## THE TASK
What you return must match the data exactly, line for line.

[Content revision data]
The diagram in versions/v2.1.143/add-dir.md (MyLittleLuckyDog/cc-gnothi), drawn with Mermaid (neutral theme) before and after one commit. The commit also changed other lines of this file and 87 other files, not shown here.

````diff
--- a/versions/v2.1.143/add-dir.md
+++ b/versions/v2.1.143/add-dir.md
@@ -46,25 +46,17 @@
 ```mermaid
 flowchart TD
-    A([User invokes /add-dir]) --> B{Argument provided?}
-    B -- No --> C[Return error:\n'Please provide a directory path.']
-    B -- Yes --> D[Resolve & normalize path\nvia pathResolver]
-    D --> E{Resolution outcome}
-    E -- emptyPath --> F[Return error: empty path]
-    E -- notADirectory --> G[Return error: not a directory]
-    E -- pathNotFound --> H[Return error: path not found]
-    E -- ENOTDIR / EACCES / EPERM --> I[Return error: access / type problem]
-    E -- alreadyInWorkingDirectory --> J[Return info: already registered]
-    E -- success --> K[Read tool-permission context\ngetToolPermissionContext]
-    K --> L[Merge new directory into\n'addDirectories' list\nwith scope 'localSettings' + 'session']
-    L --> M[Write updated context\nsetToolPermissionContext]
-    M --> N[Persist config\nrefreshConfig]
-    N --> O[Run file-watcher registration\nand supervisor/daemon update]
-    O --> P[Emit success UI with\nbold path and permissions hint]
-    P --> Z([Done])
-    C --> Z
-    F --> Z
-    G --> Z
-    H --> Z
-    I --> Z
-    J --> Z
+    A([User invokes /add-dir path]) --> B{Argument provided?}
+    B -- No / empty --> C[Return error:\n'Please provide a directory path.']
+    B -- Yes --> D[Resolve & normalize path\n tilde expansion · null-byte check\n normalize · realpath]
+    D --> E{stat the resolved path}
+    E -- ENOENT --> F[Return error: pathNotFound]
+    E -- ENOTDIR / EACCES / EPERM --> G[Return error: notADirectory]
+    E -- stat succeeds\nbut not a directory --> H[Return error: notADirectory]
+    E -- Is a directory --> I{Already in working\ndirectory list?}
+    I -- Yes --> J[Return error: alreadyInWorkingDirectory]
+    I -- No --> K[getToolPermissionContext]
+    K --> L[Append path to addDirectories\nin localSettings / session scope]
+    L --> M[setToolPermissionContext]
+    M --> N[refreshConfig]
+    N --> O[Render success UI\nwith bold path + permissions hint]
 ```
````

## FINISHED TASK
The diagram in versions/v2.1.143/add-dir.md (MyLittleLuckyDog/cc-gnothi), drawn with Mermaid (neutral theme) before and after one commit. The commit also changed other lines of this file and 87 other files, not shown here.

````diff
--- a/versions/v2.1.143/add-dir.md
+++ b/versions/v2.1.143/add-dir.md
@@ -46,25 +46,17 @@
 ```mermaid
 flowchart TD
-    A([User invokes /add-dir]) --> B{Argument provided?}
-    B -- No --> C[Return error:\n'Please provide a directory path.']
-    B -- Yes --> D[Resolve & normalize path\nvia pathResolver]
-    D --> E{Resolution outcome}
-    E -- emptyPath --> F[Return error: empty path]
-    E -- notADirectory --> G[Return error: not a directory]
-    E -- pathNotFound --> H[Return error: path not found]
-    E -- ENOTDIR / EACCES / EPERM --> I[Return error: access / type problem]
-    E -- alreadyInWorkingDirectory --> J[Return info: already registered]
-    E -- success --> K[Read tool-permission context\ngetToolPermissionContext]
-    K --> L[Merge new directory into\n'addDirectories' list\nwith scope 'localSettings' + 'session']
-    L --> M[Write updated context\nsetToolPermissionContext]
-    M --> N[Persist config\nrefreshConfig]
-    N --> O[Run file-watcher registration\nand supervisor/daemon update]
-    O --> P[Emit success UI with\nbold path and permissions hint]
-    P --> Z([Done])
-    C --> Z
-    F --> Z
-    G --> Z
-    H --> Z
-    I --> Z
-    J --> Z
+    A([User invokes /add-dir path]) --> B{Argument provided?}
+    B -- No / empty --> C[Return error:\n'Please provide a directory path.']
+    B -- Yes --> D[Resolve & normalize path\n tilde expansion · null-byte check\n normalize · realpath]
+    D --> E{stat the resolved path}
+    E -- ENOENT --> F[Return error: pathNotFound]
+    E -- ENOTDIR / EACCES / EPERM --> G[Return error: notADirectory]
+    E -- stat succeeds\nbut not a directory --> H[Return error: notADirectory]
+    E -- Is a directory --> I{Already in working\ndirectory list?}
+    I -- Yes --> J[Return error: alreadyInWorkingDirectory]
+    I -- No --> K[getToolPermissionContext]
+    K --> L[Append path to addDirectories\nin localSettings / session scope]
+    L --> M[setToolPermissionContext]
+    M --> N[refreshConfig]
+    N --> O[Render success UI\nwith bold path + permissions hint]
 ```
````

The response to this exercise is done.